* EXERCISE DETAILS: Go through the data and copy each line that holds "Postgres".

* PROVIDED ENTRIES:
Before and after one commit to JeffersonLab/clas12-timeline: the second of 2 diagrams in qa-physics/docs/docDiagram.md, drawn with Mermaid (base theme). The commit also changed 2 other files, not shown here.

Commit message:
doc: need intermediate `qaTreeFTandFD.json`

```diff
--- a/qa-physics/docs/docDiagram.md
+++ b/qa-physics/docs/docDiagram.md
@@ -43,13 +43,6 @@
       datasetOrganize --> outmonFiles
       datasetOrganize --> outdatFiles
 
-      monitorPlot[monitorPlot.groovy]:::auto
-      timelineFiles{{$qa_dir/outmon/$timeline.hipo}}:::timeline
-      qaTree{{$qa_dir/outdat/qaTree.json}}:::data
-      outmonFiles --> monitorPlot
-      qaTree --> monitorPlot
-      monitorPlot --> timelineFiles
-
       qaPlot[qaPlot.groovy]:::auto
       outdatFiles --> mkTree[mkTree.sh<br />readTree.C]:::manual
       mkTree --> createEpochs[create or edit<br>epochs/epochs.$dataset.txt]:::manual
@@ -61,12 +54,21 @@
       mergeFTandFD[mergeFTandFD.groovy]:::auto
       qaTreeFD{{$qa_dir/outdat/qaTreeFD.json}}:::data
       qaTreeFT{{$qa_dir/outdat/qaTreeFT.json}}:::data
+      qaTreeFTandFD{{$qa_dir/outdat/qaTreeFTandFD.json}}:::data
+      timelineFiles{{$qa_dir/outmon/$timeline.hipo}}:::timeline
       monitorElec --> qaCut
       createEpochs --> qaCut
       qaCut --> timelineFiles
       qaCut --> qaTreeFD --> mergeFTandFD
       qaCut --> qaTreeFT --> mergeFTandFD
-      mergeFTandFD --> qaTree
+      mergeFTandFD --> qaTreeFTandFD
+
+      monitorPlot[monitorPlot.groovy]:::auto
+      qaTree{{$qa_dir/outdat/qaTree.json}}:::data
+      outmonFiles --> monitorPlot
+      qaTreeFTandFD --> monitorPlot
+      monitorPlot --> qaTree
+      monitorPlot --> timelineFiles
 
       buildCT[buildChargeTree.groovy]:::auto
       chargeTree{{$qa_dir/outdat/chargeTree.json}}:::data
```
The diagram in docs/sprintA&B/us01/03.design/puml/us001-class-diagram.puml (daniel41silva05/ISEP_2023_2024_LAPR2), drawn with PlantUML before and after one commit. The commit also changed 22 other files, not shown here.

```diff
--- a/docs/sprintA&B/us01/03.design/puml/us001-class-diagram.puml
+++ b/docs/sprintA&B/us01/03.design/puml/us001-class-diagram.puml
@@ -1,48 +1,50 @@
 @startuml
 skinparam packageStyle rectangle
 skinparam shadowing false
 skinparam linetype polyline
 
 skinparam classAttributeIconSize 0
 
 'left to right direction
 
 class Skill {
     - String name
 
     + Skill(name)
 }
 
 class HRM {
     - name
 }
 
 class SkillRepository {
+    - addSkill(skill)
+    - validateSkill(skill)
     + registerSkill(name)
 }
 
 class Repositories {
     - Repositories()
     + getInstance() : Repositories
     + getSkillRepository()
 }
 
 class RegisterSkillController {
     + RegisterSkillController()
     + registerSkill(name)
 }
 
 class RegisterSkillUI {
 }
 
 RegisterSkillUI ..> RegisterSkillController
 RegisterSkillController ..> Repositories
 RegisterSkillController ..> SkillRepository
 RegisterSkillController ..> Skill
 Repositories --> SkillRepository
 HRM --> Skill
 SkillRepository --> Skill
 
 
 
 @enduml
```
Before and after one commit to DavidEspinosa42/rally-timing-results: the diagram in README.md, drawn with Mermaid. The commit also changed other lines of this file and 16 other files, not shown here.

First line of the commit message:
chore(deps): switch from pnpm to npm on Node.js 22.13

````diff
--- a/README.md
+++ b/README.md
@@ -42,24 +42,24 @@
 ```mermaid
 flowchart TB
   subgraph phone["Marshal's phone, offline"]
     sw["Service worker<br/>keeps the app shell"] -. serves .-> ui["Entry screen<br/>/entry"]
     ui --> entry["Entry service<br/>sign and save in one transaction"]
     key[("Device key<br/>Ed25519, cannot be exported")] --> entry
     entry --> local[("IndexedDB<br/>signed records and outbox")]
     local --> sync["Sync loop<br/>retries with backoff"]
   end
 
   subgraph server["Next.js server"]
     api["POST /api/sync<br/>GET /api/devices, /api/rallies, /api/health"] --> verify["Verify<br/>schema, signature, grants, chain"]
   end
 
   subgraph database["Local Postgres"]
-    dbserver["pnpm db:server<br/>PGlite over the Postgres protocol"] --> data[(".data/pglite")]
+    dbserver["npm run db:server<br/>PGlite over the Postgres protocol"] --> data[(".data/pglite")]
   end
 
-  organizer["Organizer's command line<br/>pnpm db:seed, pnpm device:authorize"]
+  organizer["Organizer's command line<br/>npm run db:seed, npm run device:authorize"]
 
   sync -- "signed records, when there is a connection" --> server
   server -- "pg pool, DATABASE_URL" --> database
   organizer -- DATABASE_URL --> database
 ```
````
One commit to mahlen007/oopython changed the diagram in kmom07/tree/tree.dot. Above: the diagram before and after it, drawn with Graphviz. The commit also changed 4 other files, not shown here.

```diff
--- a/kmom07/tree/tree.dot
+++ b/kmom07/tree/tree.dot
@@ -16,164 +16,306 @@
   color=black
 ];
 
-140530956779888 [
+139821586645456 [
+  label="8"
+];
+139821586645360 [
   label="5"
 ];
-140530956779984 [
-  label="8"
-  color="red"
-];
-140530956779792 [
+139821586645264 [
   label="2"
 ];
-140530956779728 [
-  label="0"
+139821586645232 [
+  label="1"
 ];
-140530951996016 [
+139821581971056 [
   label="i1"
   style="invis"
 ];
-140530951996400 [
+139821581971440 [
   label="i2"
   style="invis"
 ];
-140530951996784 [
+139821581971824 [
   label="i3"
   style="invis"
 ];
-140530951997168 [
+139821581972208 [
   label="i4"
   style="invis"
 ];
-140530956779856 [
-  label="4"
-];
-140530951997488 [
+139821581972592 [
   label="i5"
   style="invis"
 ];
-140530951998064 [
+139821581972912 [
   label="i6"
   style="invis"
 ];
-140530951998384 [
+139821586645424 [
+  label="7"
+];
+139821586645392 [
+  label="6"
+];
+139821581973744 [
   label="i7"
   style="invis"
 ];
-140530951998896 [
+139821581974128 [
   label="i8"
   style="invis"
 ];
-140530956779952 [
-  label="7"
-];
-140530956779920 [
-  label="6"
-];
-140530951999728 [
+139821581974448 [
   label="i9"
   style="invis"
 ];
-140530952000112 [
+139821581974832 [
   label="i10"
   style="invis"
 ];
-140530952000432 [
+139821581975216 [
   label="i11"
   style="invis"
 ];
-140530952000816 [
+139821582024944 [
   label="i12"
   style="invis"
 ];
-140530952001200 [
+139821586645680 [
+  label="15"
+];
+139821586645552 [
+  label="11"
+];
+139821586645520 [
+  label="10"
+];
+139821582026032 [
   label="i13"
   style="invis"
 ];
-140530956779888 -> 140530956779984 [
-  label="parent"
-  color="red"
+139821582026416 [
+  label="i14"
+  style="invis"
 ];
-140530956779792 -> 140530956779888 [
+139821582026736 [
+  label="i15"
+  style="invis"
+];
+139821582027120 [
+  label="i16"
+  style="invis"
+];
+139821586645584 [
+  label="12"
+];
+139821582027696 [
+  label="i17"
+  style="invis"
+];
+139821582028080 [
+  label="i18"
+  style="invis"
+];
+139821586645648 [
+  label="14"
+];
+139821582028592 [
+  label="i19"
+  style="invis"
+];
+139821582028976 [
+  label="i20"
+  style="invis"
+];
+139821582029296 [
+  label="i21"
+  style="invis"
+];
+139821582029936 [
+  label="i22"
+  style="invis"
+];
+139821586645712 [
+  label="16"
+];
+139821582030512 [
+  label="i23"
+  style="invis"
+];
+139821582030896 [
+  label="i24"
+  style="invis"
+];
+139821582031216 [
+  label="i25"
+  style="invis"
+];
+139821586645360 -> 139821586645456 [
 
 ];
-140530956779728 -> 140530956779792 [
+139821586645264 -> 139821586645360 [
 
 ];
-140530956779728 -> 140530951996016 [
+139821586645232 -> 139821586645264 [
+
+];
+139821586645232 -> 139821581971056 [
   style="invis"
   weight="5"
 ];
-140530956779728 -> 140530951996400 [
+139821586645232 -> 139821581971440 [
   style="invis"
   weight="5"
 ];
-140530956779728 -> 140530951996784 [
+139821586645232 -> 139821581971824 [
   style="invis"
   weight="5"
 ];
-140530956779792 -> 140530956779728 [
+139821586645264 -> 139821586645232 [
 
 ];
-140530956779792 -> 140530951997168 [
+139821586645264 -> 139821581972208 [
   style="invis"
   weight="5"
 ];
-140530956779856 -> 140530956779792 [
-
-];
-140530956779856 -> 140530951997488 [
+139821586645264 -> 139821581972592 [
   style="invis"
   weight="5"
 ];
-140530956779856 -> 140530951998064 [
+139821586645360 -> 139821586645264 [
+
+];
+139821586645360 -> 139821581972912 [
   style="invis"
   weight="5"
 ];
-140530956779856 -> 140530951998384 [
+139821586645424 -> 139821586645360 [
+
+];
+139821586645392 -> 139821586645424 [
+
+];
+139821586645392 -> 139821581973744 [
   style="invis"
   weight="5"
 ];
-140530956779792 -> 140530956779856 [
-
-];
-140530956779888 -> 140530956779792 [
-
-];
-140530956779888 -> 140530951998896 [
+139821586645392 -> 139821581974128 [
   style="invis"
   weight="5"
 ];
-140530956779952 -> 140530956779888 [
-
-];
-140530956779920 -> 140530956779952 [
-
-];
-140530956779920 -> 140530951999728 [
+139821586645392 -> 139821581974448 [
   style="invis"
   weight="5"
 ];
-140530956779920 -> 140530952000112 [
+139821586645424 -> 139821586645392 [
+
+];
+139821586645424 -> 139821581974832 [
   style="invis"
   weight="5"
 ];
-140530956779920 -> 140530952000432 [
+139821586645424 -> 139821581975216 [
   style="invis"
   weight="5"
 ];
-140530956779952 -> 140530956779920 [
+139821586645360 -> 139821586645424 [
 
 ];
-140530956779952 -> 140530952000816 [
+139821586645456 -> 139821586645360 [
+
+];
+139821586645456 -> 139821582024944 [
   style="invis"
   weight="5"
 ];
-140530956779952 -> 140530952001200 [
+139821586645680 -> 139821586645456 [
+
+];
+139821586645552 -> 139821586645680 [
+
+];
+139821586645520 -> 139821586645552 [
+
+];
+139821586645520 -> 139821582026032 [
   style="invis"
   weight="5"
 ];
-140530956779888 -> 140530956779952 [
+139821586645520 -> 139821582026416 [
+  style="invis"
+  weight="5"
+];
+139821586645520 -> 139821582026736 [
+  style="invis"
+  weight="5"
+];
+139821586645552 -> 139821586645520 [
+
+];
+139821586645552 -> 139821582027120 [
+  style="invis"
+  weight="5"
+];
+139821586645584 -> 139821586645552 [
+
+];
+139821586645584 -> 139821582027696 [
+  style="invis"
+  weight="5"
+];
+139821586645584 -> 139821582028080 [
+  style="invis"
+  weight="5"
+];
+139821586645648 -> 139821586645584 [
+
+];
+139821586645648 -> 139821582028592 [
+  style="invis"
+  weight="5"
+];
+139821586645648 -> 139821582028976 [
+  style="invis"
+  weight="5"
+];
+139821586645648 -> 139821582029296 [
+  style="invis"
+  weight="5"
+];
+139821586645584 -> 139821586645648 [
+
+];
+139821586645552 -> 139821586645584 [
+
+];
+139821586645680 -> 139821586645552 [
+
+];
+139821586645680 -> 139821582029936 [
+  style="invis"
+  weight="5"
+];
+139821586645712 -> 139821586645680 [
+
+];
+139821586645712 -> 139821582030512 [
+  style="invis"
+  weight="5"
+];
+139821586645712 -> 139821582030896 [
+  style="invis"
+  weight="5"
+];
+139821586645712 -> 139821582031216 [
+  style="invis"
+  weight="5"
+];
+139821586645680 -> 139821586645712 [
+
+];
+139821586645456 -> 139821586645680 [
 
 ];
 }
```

* TASK SOLUTION:
   subgraph database["Local Postgres"]
-    dbserver["pnpm db:server<br/>PGlite over the Postgres protocol"] --> data[(".data/pglite")]
+    dbserver["npm run db:server<br/>PGlite over the Postgres protocol"] --> data[(".data/pglite")]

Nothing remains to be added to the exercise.